*** Study material Section Begins ***
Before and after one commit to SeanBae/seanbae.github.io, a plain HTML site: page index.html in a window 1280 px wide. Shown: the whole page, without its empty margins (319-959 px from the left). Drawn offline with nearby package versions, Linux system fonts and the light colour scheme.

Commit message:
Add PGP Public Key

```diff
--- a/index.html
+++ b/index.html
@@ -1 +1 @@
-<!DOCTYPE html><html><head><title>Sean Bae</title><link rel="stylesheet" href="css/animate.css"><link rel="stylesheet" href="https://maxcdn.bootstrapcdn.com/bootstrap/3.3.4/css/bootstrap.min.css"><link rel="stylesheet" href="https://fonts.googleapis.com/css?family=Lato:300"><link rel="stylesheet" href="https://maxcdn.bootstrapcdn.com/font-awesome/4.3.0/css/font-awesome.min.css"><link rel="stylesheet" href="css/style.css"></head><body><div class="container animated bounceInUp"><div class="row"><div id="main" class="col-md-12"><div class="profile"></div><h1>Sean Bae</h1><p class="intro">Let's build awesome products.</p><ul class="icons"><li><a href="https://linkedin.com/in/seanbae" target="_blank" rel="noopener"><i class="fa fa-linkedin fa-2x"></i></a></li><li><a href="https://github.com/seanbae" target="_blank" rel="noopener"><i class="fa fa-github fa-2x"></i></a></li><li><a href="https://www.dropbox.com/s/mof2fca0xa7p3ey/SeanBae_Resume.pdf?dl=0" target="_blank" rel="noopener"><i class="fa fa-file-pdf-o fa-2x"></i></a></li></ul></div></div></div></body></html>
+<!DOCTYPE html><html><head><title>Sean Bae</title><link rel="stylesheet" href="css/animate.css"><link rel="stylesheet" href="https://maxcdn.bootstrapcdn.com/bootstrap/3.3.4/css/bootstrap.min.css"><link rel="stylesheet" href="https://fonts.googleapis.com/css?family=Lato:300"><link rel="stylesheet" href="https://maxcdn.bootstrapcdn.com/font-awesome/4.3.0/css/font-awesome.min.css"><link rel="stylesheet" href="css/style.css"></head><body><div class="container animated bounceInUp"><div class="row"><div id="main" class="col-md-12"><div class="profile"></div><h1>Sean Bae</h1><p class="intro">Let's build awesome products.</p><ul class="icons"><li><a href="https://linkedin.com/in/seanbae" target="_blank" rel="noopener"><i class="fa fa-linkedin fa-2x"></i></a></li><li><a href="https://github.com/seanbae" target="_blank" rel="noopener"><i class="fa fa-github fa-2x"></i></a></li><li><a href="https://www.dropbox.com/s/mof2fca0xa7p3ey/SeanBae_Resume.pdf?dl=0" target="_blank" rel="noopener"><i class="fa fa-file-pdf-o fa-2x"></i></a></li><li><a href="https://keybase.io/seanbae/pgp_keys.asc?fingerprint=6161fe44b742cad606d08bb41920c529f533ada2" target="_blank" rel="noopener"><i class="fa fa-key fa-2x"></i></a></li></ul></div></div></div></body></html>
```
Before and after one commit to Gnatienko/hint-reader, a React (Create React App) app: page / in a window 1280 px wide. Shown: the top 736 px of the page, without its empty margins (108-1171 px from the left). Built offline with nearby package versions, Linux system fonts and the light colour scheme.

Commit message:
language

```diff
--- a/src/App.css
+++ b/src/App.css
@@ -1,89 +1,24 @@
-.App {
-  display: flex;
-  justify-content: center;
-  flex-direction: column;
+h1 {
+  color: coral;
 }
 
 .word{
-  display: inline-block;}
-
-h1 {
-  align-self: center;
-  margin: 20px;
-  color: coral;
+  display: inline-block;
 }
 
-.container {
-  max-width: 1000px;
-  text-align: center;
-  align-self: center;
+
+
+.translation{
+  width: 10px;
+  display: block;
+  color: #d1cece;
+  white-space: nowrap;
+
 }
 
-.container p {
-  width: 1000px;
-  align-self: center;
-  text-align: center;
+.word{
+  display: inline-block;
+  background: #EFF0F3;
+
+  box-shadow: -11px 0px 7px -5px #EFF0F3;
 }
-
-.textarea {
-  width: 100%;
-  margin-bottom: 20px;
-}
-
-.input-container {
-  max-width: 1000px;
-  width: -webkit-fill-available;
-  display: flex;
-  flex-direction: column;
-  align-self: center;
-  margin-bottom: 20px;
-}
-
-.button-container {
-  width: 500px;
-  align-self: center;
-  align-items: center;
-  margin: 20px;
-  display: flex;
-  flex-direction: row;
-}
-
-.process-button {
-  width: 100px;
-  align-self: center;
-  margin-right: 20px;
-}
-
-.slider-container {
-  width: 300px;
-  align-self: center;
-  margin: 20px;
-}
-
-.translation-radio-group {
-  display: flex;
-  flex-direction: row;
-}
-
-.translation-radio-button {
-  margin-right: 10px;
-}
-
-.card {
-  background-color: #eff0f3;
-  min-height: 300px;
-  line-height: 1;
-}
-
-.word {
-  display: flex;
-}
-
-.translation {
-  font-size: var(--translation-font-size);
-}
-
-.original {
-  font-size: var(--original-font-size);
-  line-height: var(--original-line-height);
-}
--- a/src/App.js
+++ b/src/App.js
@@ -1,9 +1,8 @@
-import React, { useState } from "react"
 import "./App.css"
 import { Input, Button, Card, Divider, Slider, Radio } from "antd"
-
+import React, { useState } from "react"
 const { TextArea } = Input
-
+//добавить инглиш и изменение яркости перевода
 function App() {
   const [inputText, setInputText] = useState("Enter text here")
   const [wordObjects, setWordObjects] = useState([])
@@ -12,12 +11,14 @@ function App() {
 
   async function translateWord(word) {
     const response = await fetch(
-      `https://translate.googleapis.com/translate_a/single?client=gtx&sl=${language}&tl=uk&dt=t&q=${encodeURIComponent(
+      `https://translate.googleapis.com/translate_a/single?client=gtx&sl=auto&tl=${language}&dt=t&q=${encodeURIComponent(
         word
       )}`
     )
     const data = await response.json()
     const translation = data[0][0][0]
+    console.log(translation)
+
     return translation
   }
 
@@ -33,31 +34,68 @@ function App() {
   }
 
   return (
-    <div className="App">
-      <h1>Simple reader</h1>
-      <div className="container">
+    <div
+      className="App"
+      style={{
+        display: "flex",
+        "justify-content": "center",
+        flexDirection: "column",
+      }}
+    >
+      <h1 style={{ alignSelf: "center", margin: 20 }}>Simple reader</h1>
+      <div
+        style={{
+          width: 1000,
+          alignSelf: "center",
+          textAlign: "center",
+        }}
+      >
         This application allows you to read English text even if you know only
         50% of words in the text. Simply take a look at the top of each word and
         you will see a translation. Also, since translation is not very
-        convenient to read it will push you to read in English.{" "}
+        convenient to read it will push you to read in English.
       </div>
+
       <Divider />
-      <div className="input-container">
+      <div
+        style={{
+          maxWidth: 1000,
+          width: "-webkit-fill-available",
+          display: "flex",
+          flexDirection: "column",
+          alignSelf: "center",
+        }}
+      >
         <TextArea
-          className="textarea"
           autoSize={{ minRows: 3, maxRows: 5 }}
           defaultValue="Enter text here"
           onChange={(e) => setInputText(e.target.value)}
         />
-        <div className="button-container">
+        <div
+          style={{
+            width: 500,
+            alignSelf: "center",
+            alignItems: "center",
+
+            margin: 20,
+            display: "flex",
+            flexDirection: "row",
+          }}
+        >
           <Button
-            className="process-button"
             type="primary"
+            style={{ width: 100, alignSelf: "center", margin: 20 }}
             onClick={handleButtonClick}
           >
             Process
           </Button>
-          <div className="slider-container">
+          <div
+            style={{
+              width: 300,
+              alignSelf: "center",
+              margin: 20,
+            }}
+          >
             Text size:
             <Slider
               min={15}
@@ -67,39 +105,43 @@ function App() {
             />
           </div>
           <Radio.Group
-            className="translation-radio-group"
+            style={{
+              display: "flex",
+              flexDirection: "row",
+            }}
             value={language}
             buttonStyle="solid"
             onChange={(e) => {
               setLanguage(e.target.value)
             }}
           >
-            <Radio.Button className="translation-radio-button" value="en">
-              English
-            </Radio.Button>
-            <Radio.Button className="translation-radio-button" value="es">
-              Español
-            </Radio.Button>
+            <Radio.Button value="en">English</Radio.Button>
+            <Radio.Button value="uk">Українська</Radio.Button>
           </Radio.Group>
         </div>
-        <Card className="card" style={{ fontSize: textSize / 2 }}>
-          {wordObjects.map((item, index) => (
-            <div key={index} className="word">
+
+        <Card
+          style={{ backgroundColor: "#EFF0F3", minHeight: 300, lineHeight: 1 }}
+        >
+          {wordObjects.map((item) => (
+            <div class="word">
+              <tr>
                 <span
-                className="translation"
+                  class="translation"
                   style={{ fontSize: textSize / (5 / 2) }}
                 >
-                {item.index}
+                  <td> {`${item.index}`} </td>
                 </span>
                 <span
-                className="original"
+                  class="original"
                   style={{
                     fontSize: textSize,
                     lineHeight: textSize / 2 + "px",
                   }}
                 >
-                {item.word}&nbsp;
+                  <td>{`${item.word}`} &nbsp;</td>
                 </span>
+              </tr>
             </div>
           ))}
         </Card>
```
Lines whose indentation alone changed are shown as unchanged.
*** Study material Section Ends ***
What lines of the data contain the string "from"? List them.

Before and after one commit to SeanBae/seanbae.github.io, a plain HTML site: page index.html in a window 1280 px wide. Shown: the whole page, without its empty margins (319-959 px from the left). Drawn offline with nearby package versions, Linux system fonts and the light colour scheme.
Before and after one commit to Gnatienko/hint-reader, a React (Create React App) app: page / in a window 1280 px wide. Shown: the top 736 px of the page, without its empty margins (108-1171 px from the left). Built offline with nearby package versions, Linux system fonts and the light colour scheme.
-import React, { useState } from "react"
 import { Input, Button, Card, Divider, Slider, Radio } from "antd"
+import React, { useState } from "react"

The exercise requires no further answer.